Chen L, Meng Y, Guo X, Sheng X, Tai G, Zhang F, Cheng H, Zhou Y: Gefitinib enhances human colon cancer cells to TRAIL-induced apoptosis of via autophagy- and JNK-mediated death receptors upregulation. Apoptosis 2016; 21: 1291-1301.
37.
So KY, Oh SH: Heme oxygenase-1-mediated apoptosis under cadmium-induced oxidative stress is regulated by autophagy, which is sensitized by tumor suppressor p53. Biochem Biophys Res Commun 2016; 479: 80-85.

Z. Cao and H. Zhang contributed equally to this work.

Open Access License / Drug Dosage / Disclaimer
This article is licensed under the Creative Commons Attribution-NonCommercial-NoDerivatives 4.0 International License (CC BY-NC-ND). Usage and distribution for commercial purposes as well as any distribution of modified material requires written permission. Drug Dosage: The authors and the publisher have exerted every effort to ensure that drug selection and dosage set forth in this text are in accord with current recommendations and practice at the time of publication.
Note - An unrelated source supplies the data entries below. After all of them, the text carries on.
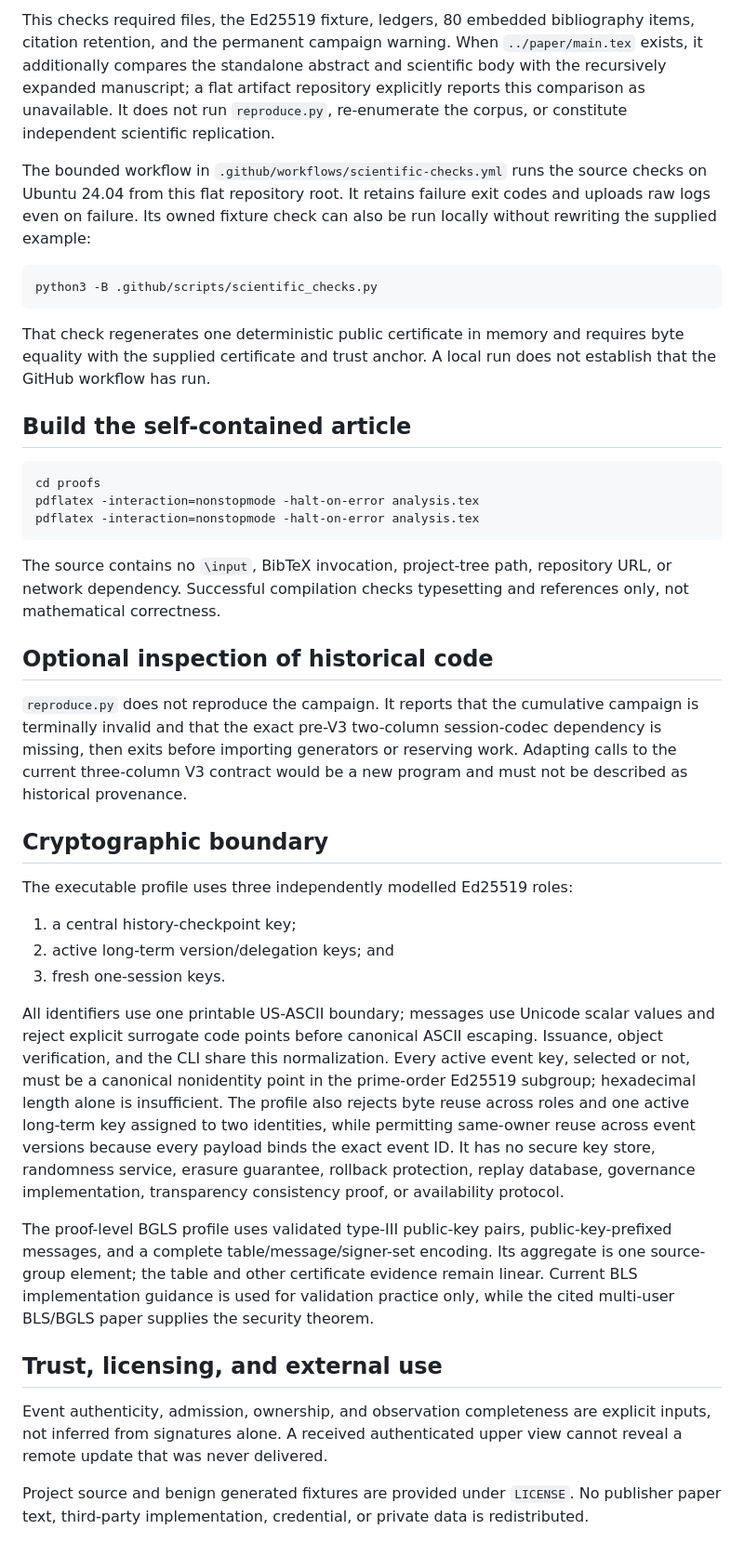
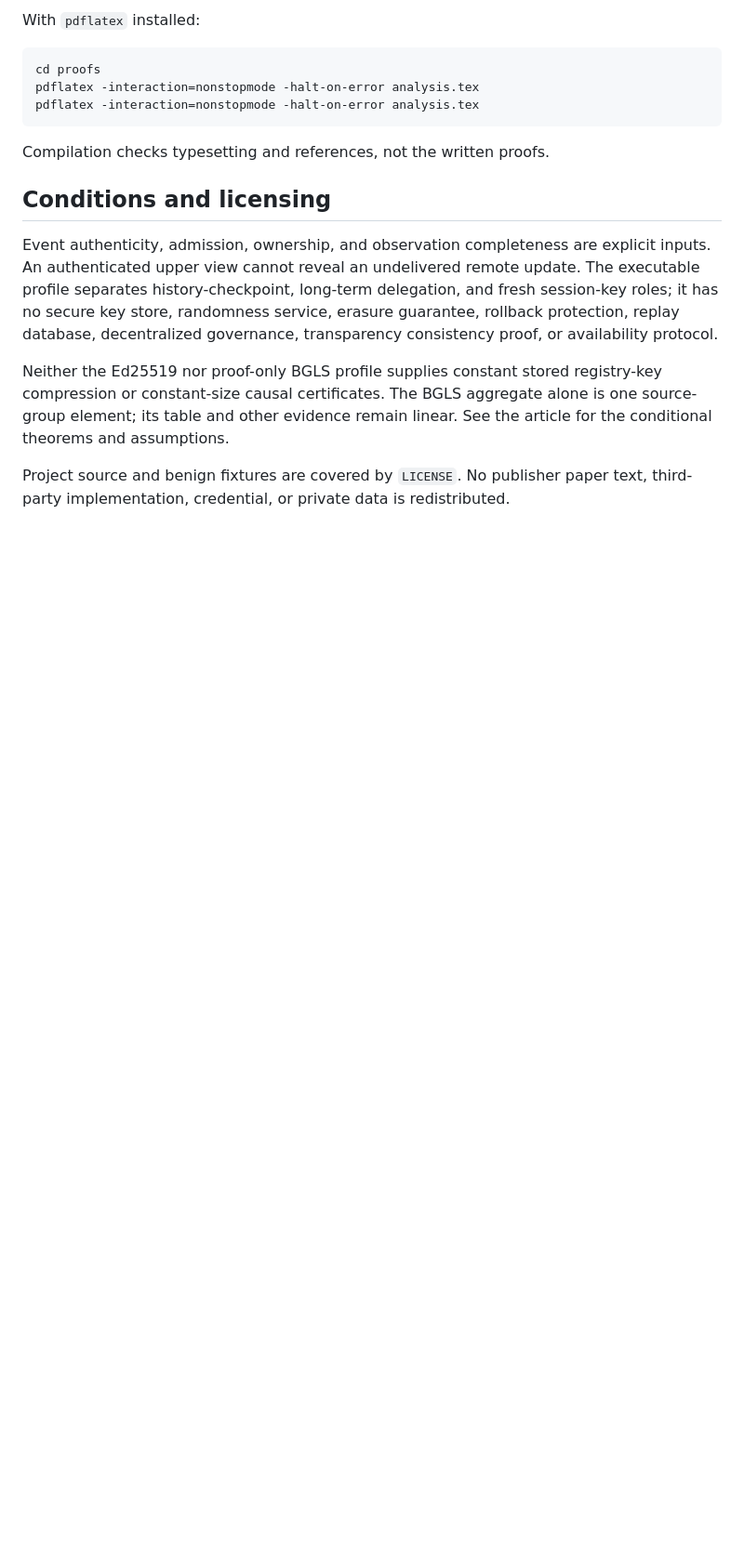
Before and after one commit to Haoyi-Zhang/RosterCert-code, a Markdown page: README.md, the part around one of its changes. Shown at 93% size. Rendered like a GitHub page; blank space fills up the shorter version.

````diff
--- a/README.md
+++ b/README.md
@@ -101,15 +65,5 @@ python3 audit_artifact.py
 
-This checks required files, the Ed25519 fixture, ledgers, 80 embedded bibliography items, citation retention, and the permanent campaign warning. When `../paper/main.tex` exists, it additionally compares the standalone abstract and scientific body with the recursively expanded manuscript; a flat artifact repository explicitly reports this comparison as unavailable. It does not run `reproduce.py`, re-enumerate the corpus, or constitute independent scientific replication.
-
-The bounded workflow in `.github/workflows/scientific-checks.yml` runs the source checks on Ubuntu 24.04 from this flat repository root. It retains failure exit codes and uploads raw logs even on failure. Its owned fixture check can also be run locally without rewriting the supplied example:
-
-```sh
-python3 -B .github/scripts/scientific_checks.py
-```
-
-That check regenerates one deterministic public certificate in memory and requires byte equality with the supplied certificate and trust anchor. A local run does not establish that the GitHub workflow has run.
-
-## Build the self-contained article
+With `pdflatex` installed:
 
 ```sh
 cd proofs
@@ -117,26 +71,12 @@ pdflatex -interaction=nonstopmode -halt-on-error analysis.tex
 pdflatex -interaction=nonstopmode -halt-on-error analysis.tex
 ```
 
-The source contains no `\input`, BibTeX invocation, project-tree path, repository URL, or network dependency. Successful compilation checks typesetting and references only, not mathematical correctness.
+Compilation checks typesetting and references, not the written proofs.
 
-## Optional inspection of historical code
+## Conditions and licensing
 
-`reproduce.py` does not reproduce the campaign. It reports that the cumulative campaign is terminally invalid and that the exact pre-V3 two-column session-codec dependency is missing, then exits before importing generators or reserving work. Adapting calls to the current three-column V3 contract would be a new program and must not be described as historical provenance.
+Event authenticity, admission, ownership, and observation completeness are explicit inputs. An authenticated upper view cannot reveal an undelivered remote update. The executable profile separates history-checkpoint, long-term delegation, and fresh session-key roles; it has no secure key store, randomness service, erasure guarantee, rollback protection, replay database, decentralized governance, transparency consistency proof, or availability protocol.
 
-## Cryptographic boundary
+Neither the Ed25519 nor proof-only BGLS profile supplies constant stored registry-key compression or constant-size causal certificates. The BGLS aggregate alone is one source-group element; its table and other evidence remain linear. See the article for the conditional theorems and assumptions.
 
-The executable profile uses three independently modelled Ed25519 roles:
-
-1. a central history-checkpoint key;
-2. active long-term version/delegation keys; and
-3. fresh one-session keys.
-
-All identifiers use one printable US-ASCII boundary; messages use Unicode scalar values and reject explicit surrogate code points before canonical ASCII escaping. Issuance, object verification, and the CLI share this normalization. Every active event key, selected or not, must be a canonical nonidentity point in the prime-order Ed25519 subgroup; hexadecimal length alone is insufficient. The profile also rejects byte reuse across roles and one active long-term key assigned to two identities, while permitting same-owner reuse across event versions because every payload binds the exact event ID. It has no secure key store, randomness service, erasure guarantee, rollback protection, replay database, governance implementation, transparency consistency proof, or availability protocol.
-
-The proof-level BGLS profile uses validated type-III public-key pairs, public-key-prefixed messages, and a complete table/message/signer-set encoding. Its aggregate is one source-group element; the table and other certificate evidence remain linear. Current BLS implementation guidance is used for validation practice only, while the cited multi-user BLS/BGLS paper supplies the security theorem.
-
-## Trust, licensing, and external use
-
-Event authenticity, admission, ownership, and observation completeness are explicit inputs, not inferred from signatures alone. A received authenticated upper view cannot reveal a remote update that was never delivered.
-
-Project source and benign generated fixtures are provided under `LICENSE`. No publisher paper text, third-party implementation, credential, or private data is redistributed.
+Project source and benign fixtures are covered by `LICENSE`. No publisher paper text, third-party implementation, credential, or private data is redistributed.
````
Also changed, not shown: other parts of README.md (+43 -79 lines).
However, in view of ongoing research, changes in government regulations, and the constant flow of information relating to drug therapy and drug reactions, the reader is urged to check the package insert for each drug for any changes in indications and dosage and for added warnings and precautions. This is particularly important when the recommended agent is a new and/or infrequently employed drug. Disclaimer: The statements, opinions and data contained in this publication are solely those of the individual authors and contributors and not of the publishers and the editor(s). The appearance of advertisements or/and product references in the publication is not a warranty, endorsement, or approval of the products or services advertised or of their effectiveness, quality or safety. The publisher and the editor(s) disclaim responsibility for any injury to persons or property resulting from any ideas, methods, instructions or products referred to in the content or advertisements.